This car has taken just over four years of development from the first sketch through to completion. Where do you start with something like this?

For us it's always the sketch work. We were fortunate to be a part of this project where we had the ambition to create a modern interpretation of the boat tail body style, and indeed, the client was also equally interested in creating something extraordinarily unique. That level of trust is not lost on us.

It is a development process so of course, it's changing. The client is involved in that. They see the development, they see the car deliberating, changing, improving all the way through, and the client is privy to early sketch development, they would visit the design studio, they would see the clay model developed and later developments with prototypes.

What are some of the major design challenges that you had to overcome?

I think the real power of the story is this combination of traditional handcrafted techniques to achieve a very modern design. It’s a very modern shape and we use hand craftsmanship to create that shape and exploit it so that there are no panel gaps, everything you see is completely uninterrupted. We wanted to fashion it so it's almost like it's a work of sculpture.

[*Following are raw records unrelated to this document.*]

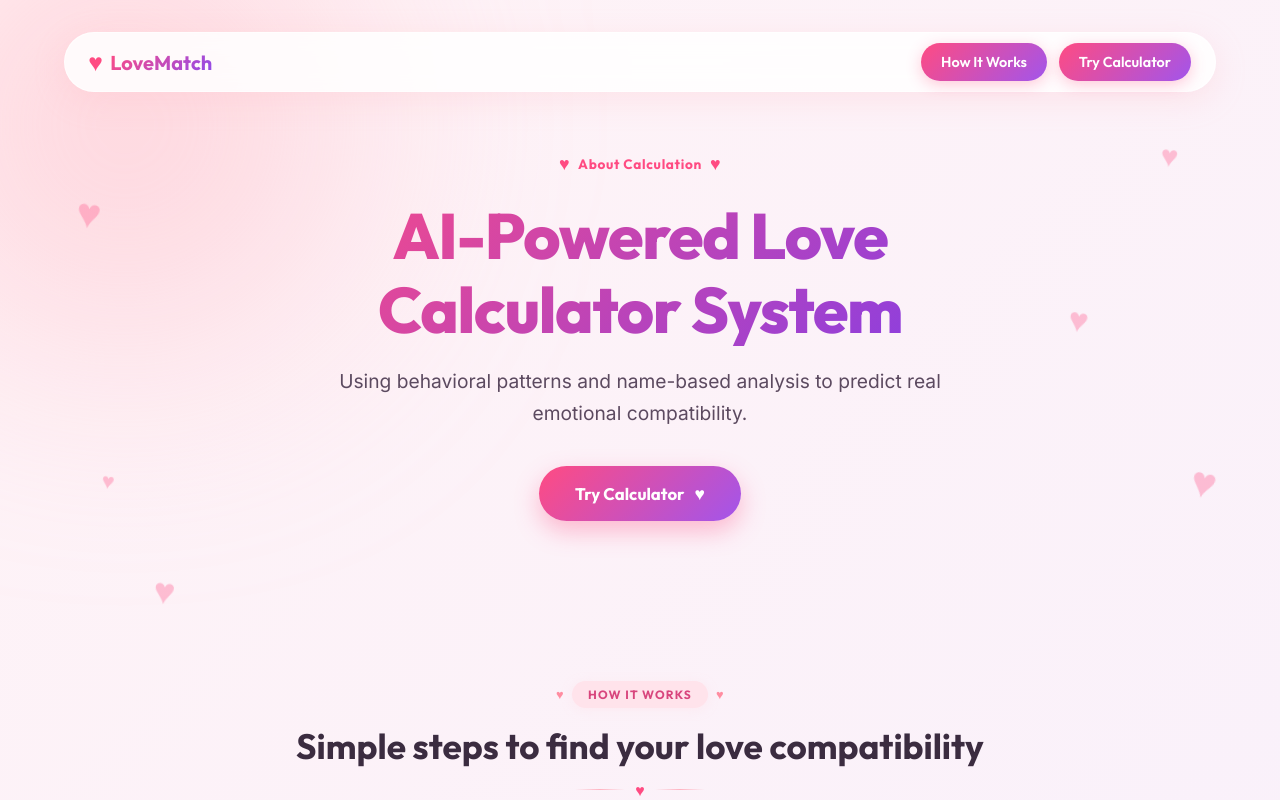
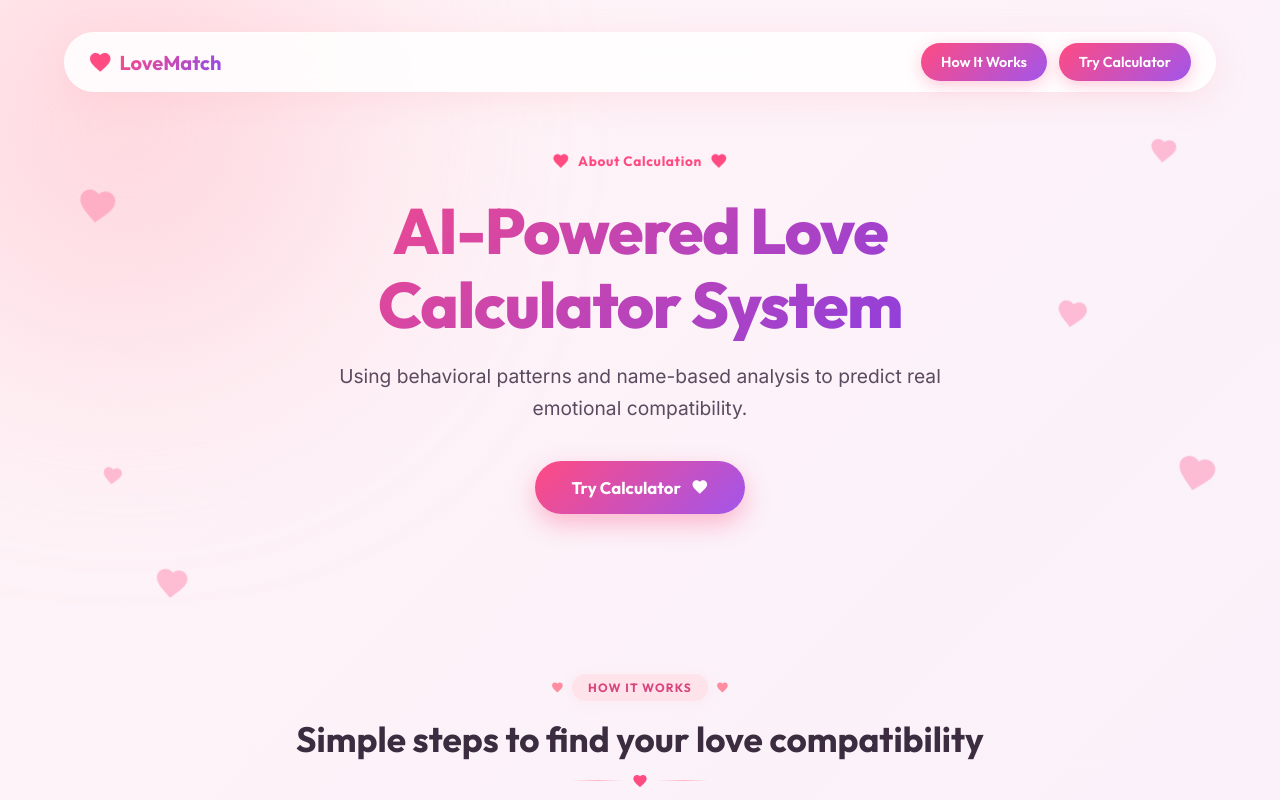
Before and after one commit to pranavsaykar8209/love-prediction-system, a React (Vite) app: page / in a window 1280 px wide. Shown: the top 800 px of the page. Built offline with nearby package versions, Linux system fonts and the light colour scheme; no server answers.

Commit message:
refactor: replace hardcoded heart symbols with a reusable HeartIcon component across the application

```diff
--- a/src/components/FloatingHearts/FloatingHearts.tsx
+++ b/src/components/FloatingHearts/FloatingHearts.tsx
@@ -1,4 +1,5 @@
 import React from 'react';
+import HeartIcon from '../HeartIcon/HeartIcon';
 import styles from './FloatingHearts.module.css';
 
 interface FloatingHeartsProps {
@@ -14,12 +15,10 @@ const FloatingHearts: React.FC<FloatingHeartsProps> = ({ count = 25 }) => {
       {Array.from({ length: safeCount }).map((_, index) => {
         const heartClass = styles[`heart${index + 1}`];
         return (
-          <div
+          <HeartIcon
             key={index}
             className={`${styles.floatingHeart} ${heartClass}`}
-          >
-            ♥
-          </div>
+          />
         );
       })}
     </>
--- /dev/null
+++ b/src/components/HeartIcon/HeartIcon.tsx
@@ -0,0 +1,28 @@
+import React from 'react';
+
+interface HeartIconProps {
+  className?: string;
+  style?: React.CSSProperties;
+}
+
+const HeartIcon: React.FC<HeartIconProps> = ({ className, style }) => {
+  return (
+    <svg
+      viewBox="0 0 24 24"
+      fill="currentColor"
+      className={className}
+      style={{
+        display: 'inline-block',
+        width: '1em',
+        height: '1em',
+        verticalAlign: 'middle',
+        ...style,
+      }}
+      aria-hidden="true"
+    >
+      <path d="M12 21.35l-1.45-1.32C5.4 15.36 2 12.28 2 8.5 2 5.42 4.42 3 7.5 3c1.74 0 3.41.81 4.5 2.09C13.09 3.81 14.76 3 16.5 3 19.58 3 22 5.42 22 8.5c0 3.78-3.4 6.86-8.55 11.54L12 21.35z" />
+    </svg>
+  );
+};
+
+export default HeartIcon;
--- a/src/components/Navbar/Navbar.tsx
+++ b/src/components/Navbar/Navbar.tsx
@@ -1,4 +1,5 @@
 import React from 'react';
+import HeartIcon from '../HeartIcon/HeartIcon';
 import type { NavbarProps } from '../../types';
 import styles from './Navbar.module.css';
 
@@ -25,7 +26,7 @@ const Navbar: React.FC<NavbarProps> = ({
             }
           }}
         >
-          <span className={styles.heartIcon}>♥</span>
+          <HeartIcon className={styles.heartIcon} />
           <span className={styles.logoText}>LoveMatch</span>
         </div>
 
--- a/src/components/Section/Section.tsx
+++ b/src/components/Section/Section.tsx
@@ -1,4 +1,5 @@
 import React from 'react';
+import HeartIcon from '../HeartIcon/HeartIcon';
 import type { SectionProps } from '../../types';
 import styles from './Section.module.css';
 
@@ -18,14 +19,14 @@ const Section: React.FC<SectionProps> = ({
           <div className={styles.header}>
             {badge && (
               <div className={styles.badgeWrapper}>
-                <span className={styles.heartDecoration}>♥</span>
+                <HeartIcon className={styles.heartDecoration} />
                 <span className={styles.badge}>{badge}</span>
-                <span className={styles.heartDecoration}>♥</span>
+                <HeartIcon className={styles.heartDecoration} />
               </div>
             )}
             {title && <h2 className={styles.title}>{title}</h2>}
             {title && <div className={styles.divider}>
-              <span className={styles.dividerHeart}>♥</span>
+              <HeartIcon className={styles.dividerHeart} />
             </div>}
             {subtitle && <p className={styles.subtitle}>{subtitle}</p>}
           </div>
--- a/src/pages/AboutCalculation/AboutCalculation.tsx
+++ b/src/pages/AboutCalculation/AboutCalculation.tsx
@@ -1,6 +1,7 @@
 import React from 'react';
 import Navbar from '../../components/Navbar/Navbar';
 import Section from '../../components/Section/Section';
+import HeartIcon from '../../components/HeartIcon/HeartIcon';
 import Card from '../../components/Card/Card';
 import FloatingHearts from '../../components/FloatingHearts/FloatingHearts';
 import aboutData from '../../data/aboutCalculation.json';
@@ -82,15 +83,15 @@ const AboutCalculation: React.FC<AboutCalculationProps> = ({ onCtaClick }) => {
       <Section className={styles.heroSection}>
         <div className={styles.heroContent}>
           <div className={styles.heroBadge}>
-            <span className={styles.heroHeart}>♥</span>
+            <HeartIcon className={styles.heroHeart} />
             <span>About Calculation</span>
-            <span className={styles.heroHeart}>♥</span>
+            <HeartIcon className={styles.heroHeart} />
           </div>
           <h1 className={styles.heroTitle}>{aboutData.title}</h1>
           <p className={styles.heroSubtitle}>{aboutData.subtitle}</p>
           <button className={styles.heroCta} onClick={onCtaClick}>
             {aboutData.cta}
-            <span className={styles.ctaHeart}>♥</span>
+            <HeartIcon className={styles.ctaHeart} />
           </button>
         </div>
       </Section>
@@ -141,7 +142,7 @@ const AboutCalculation: React.FC<AboutCalculationProps> = ({ onCtaClick }) => {
 
           {/* Prominent Formula Text display */}
           <div className={styles.formulaTextContainer}>
-            <span className={styles.formulaHeart}>♥</span>
+            <HeartIcon className={styles.formulaHeart} />
             <p className={styles.formulaText}>{aboutData.formula}</p>
           </div>
         </div>
@@ -175,9 +176,9 @@ const AboutCalculation: React.FC<AboutCalculationProps> = ({ onCtaClick }) => {
       {/* 6. Disclaimer Section */}
       <footer className={styles.footer}>
         <div className={styles.disclaimerContainer}>
-          <span className={styles.disclaimerIcon}>♥</span>
+          <HeartIcon className={styles.disclaimerIcon} />
           <span className={styles.disclaimerTitle}>Disclaimer</span>
-          <span className={styles.disclaimerIcon}>♥</span>
+          <HeartIcon className={styles.disclaimerIcon} />
           <p className={styles.disclaimerText}>{aboutData.disclaimer}</p>
         </div>
       </footer>
--- a/src/pages/CalculatorForm/CalculatorForm.tsx
+++ b/src/pages/CalculatorForm/CalculatorForm.tsx
@@ -1,6 +1,7 @@
 import React, { useState } from 'react';
 import Navbar from '../../components/Navbar/Navbar';
 import FloatingHearts from '../../components/FloatingHearts/FloatingHearts';
+import HeartIcon from '../../components/HeartIcon/HeartIcon';
 import formData from '../../data/calculatorForm.json';
 import aboutData from '../../data/aboutCalculation.json';
 import styles from './CalculatorForm.module.css';
@@ -52,9 +53,9 @@ const CalculatorForm: React.FC<CalculatorFormProps> = ({ onHomeNavigate, onSubmi
         <div className={styles.card}>
           <div className={styles.cardHeader}>
             <div className={styles.cardBadge}>
-              <span className={styles.badgeHeart}>♥</span>
+              <HeartIcon className={styles.badgeHeart} />
               <span>COMPATIBILITY CHECK</span>
-              <span className={styles.badgeHeart}>♥</span>
+              <HeartIcon className={styles.badgeHeart} />
             </div>
             <h1 className={styles.title}>{formData.title}</h1>
             <p className={styles.subtitle}>{formData.subtitle}</p>
@@ -80,9 +81,9 @@ const CalculatorForm: React.FC<CalculatorFormProps> = ({ onHomeNavigate, onSubmi
             ))}
 
             <button type="submit" className={styles.button}>
-              <span className={styles.buttonHeart}>♥</span>
+              <HeartIcon className={styles.buttonHeart} />
               {formData.button}
-              <span className={styles.buttonHeart}>♥</span>
+              <HeartIcon className={styles.buttonHeart} />
             </button>
           </form>
         </div>
@@ -91,9 +92,9 @@ const CalculatorForm: React.FC<CalculatorFormProps> = ({ onHomeNavigate, onSubmi
       {/* Footer / Disclaimer */}
       <footer className={styles.footer}>
         <div className={styles.disclaimerContainer}>
-          <span className={styles.disclaimerIcon}>♥</span>
+          <HeartIcon className={styles.disclaimerIcon} />
           <span className={styles.disclaimerTitle}>Disclaimer</span>
-          <span className={styles.disclaimerIcon}>♥</span>
+          <HeartIcon className={styles.disclaimerIcon} />
           <p className={styles.disclaimerText}>{aboutData.disclaimer}</p>
         </div>
       </footer>
--- a/src/pages/ResultPage/ResultPage.tsx
+++ b/src/pages/ResultPage/ResultPage.tsx
@@ -1,6 +1,7 @@
 import React, { useState, useEffect } from 'react';
 import Navbar from '../../components/Navbar/Navbar';
 import FloatingHearts from '../../components/FloatingHearts/FloatingHearts';
+import HeartIcon from '../../components/HeartIcon/HeartIcon';
 import config from '../../data/analysisResultConfig.json';
 import aboutData from '../../data/aboutCalculation.json';
 import styles from './ResultPage.module.css';
@@ -183,7 +184,9 @@ const ResultPage: React.FC<ResultPageProps> = ({
                     }}
                   />
                 </svg>
-                <div className={styles.loaderHeart}>♥</div>
+                <div className={styles.loaderHeart}>
+                  <HeartIcon />
+                </div>
               </div>
 
               <div className={styles.loadingMessageWrapper}>
@@ -227,9 +230,9 @@ const ResultPage: React.FC<ResultPageProps> = ({
                   onClick={handleLocalTryAgain}
                   className={styles.primaryButton}
                 >
-                  <span className={styles.buttonHeart}>♥</span>
+                  <HeartIcon className={styles.buttonHeart} />
                   {config.actions.primaryAction}
-                  <span className={styles.buttonHeart}>♥</span>
+                  <HeartIcon className={styles.buttonHeart} />
                 </button>
                 <button
                   onClick={onAnalyzeAnother}
@@ -246,9 +249,9 @@ const ResultPage: React.FC<ResultPageProps> = ({
       {/* Footer / Disclaimer */}
       <footer className={styles.footer}>
         <div className={styles.disclaimerContainer}>
-          <span className={styles.disclaimerIcon}>♥</span>
+          <HeartIcon className={styles.disclaimerIcon} />
           <span className={styles.disclaimerTitle}>Disclaimer</span>
-          <span className={styles.disclaimerIcon}>♥</span>
+          <HeartIcon className={styles.disclaimerIcon} />
           <p className={styles.disclaimerText}>{aboutData.disclaimer}</p>
         </div>
       </footer>
```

And that, of course, you can only achieve through manual techniques. So it's a hammer formed car by way of aluminium. And then of course, it’s carefully fettled to give you this purity and cleanliness of shape.

The lines on this car are straight, but also sweeping and curved somehow. How did you achieve that effect?

What we wanted to convey was that sense of elegance, there is a lovely movement to all of the linework: the gentle fall of the feature line, the upsweep of the lower line work. There is this wonderful sense of grace and movement so that it almost looks like a motor launcher rising out of the wake. You can imagine it on the water. And that for us was this nautical influence. Yes, there are material influences, but we didn't want those to be so explicit. We wanted the character, the gesture of the car to have that grace and elegance that you only really see with yachts and with other nautical crafts.

The car has a very unique colour scheme which seems to change with the light. How did you achieve that?

The colour is born from the clients' affiliation with the pearl industry. Getting the colour right was quite painstaking. It went through many iterations and there was this extraordinary moment in the project where the client arrived in the design studio with four mother of pearl shells and said somewhere in there is the colour of my car. So they picked the shells from their private collection.

What's extraordinary is the fact that you have that variation, so we all know that the pearls will vary depending on their environment. The client wanted that behavioural change in the paint itself. That's why we mastered this combination of the pearlescent and the metallic to create that variation. When we were shooting the car we noticed that it had a red pink hue to it that was completely different to what we had in the studio. And it's like… the camera doesn't lie. That's the environment.

You strike me as a perfectionist. When do you know the car is done?

As designers we always say we're never done. We just ran out of time.